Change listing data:
::::

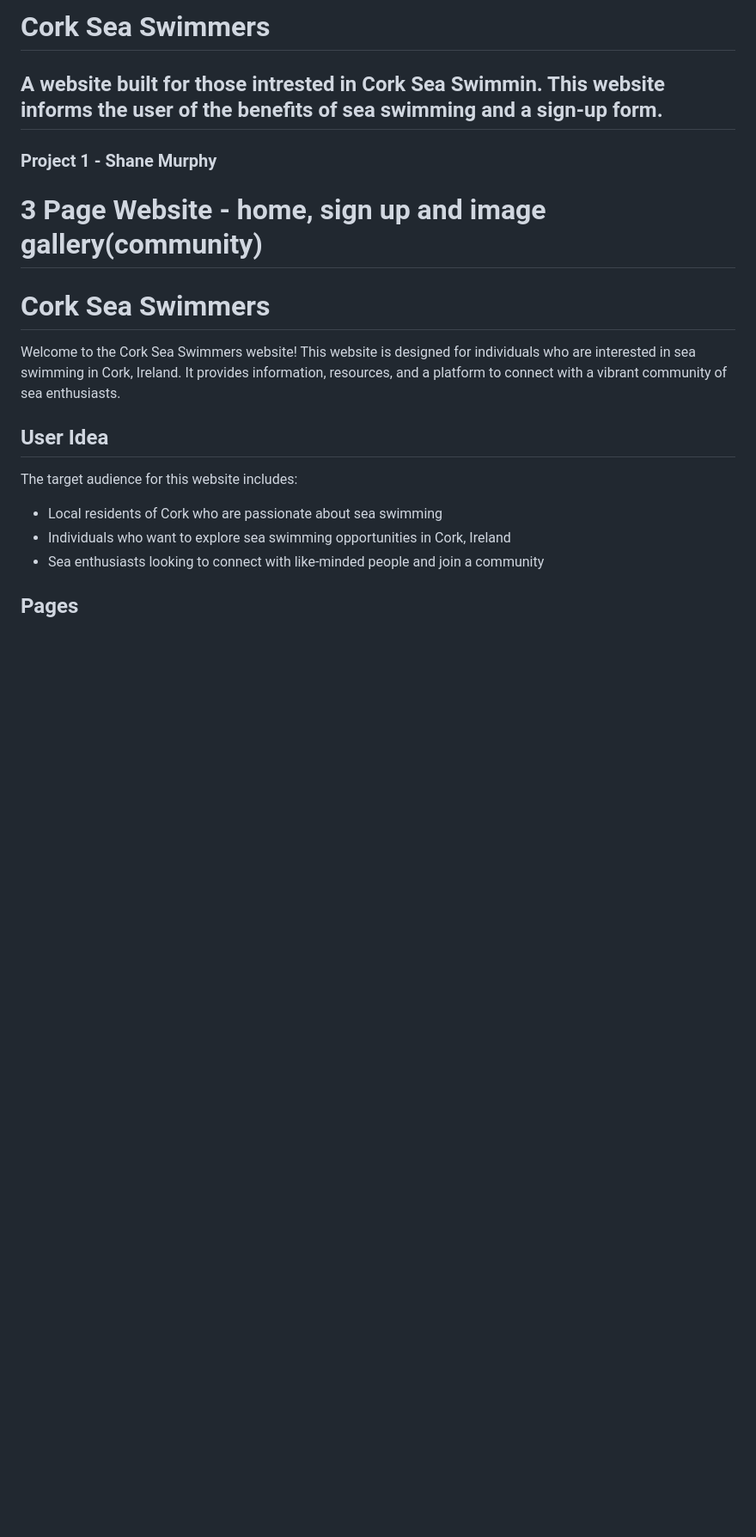
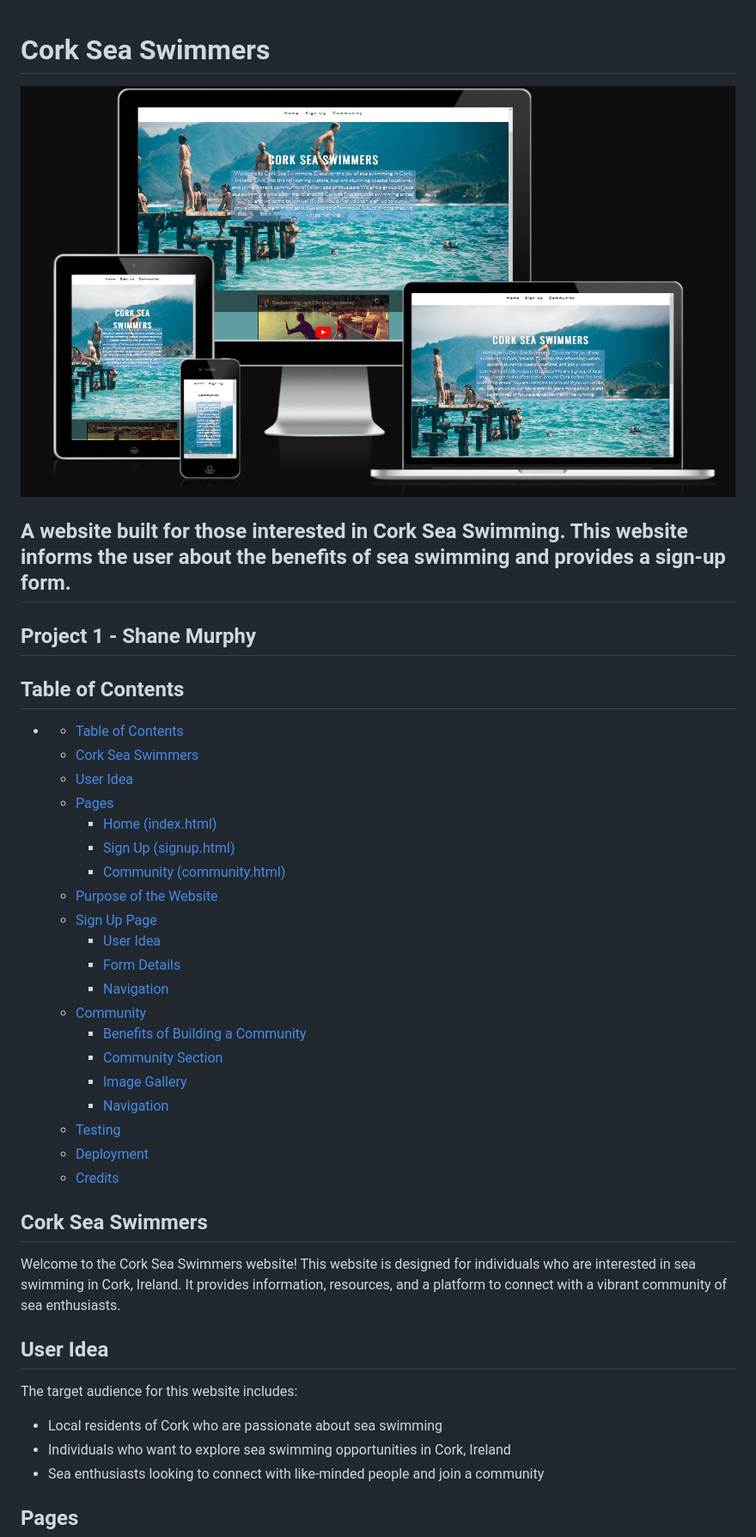
Before and after one commit to SMurphy91/p1-cork-sea-swimmers, a Markdown page: README.md, the part around the change printed below. Shown: that part at 86% size. Drawn GitHub-style; pictures changed too: assets/images/views.PNG (added); blank space fills up the shorter version.

```diff
--- a/README.md
+++ b/README.md
@@ -1,10 +1,35 @@
-# Cork Sea Swimmers
-## A website built for those intrested in Cork Sea Swimmin. This website informs the user of the benefits of sea swimming and a sign-up form.
-### Project 1 - Shane Murphy
-
-# 3 Page Website - home, sign up and image gallery(community)
 
 # Cork Sea Swimmers
+
+![Accessibility](assets/images/views.PNG)
+## A website built for those interested in Cork Sea Swimming. This website informs the user about the benefits of sea swimming and provides a sign-up form.
+
+## Project 1 - Shane Murphy
+
+## Table of Contents
+-
+  - [Table of Contents](#table-of-contents)
+  - [Cork Sea Swimmers](#cork-sea-swimmers-1)
+  - [User Idea](#user-idea)
+  - [Pages](#pages)
+    - [Home (index.html)](#home-indexhtml)
+    - [Sign Up (signup.html)](#sign-up-signuphtml)
+    - [Community (community.html)](#community-communityhtml)
+  - [Purpose of the Website](#purpose-of-the-website)
+  - [Sign Up Page](#sign-up-page)
+    - [User Idea](#user-idea-1)
+    - [Form Details](#form-details)
+    - [Navigation](#navigation)
+  - [Community](#community)
+    - [Benefits of Building a Community](#benefits-of-building-a-community)
+    - [Community Section](#community-section)
+    - [Image Gallery](#image-gallery)
+    - [Navigation](#navigation-1)
+  - [Testing](#testing)
+  - [Deployment](#deployment)
+  - [Credits](#credits)
+
+## Cork Sea Swimmers
 
 Welcome to the Cork Sea Swimmers website! This website is designed for individuals who are interested in sea swimming in Cork, Ireland. It provides information, resources, and a platform to connect with a vibrant community of sea enthusiasts.
 
```
Also changed, not shown: other parts of README.md (+25 -31 lines).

::::

How many lines in the data contain the string "Table"? Respond with the number only.

2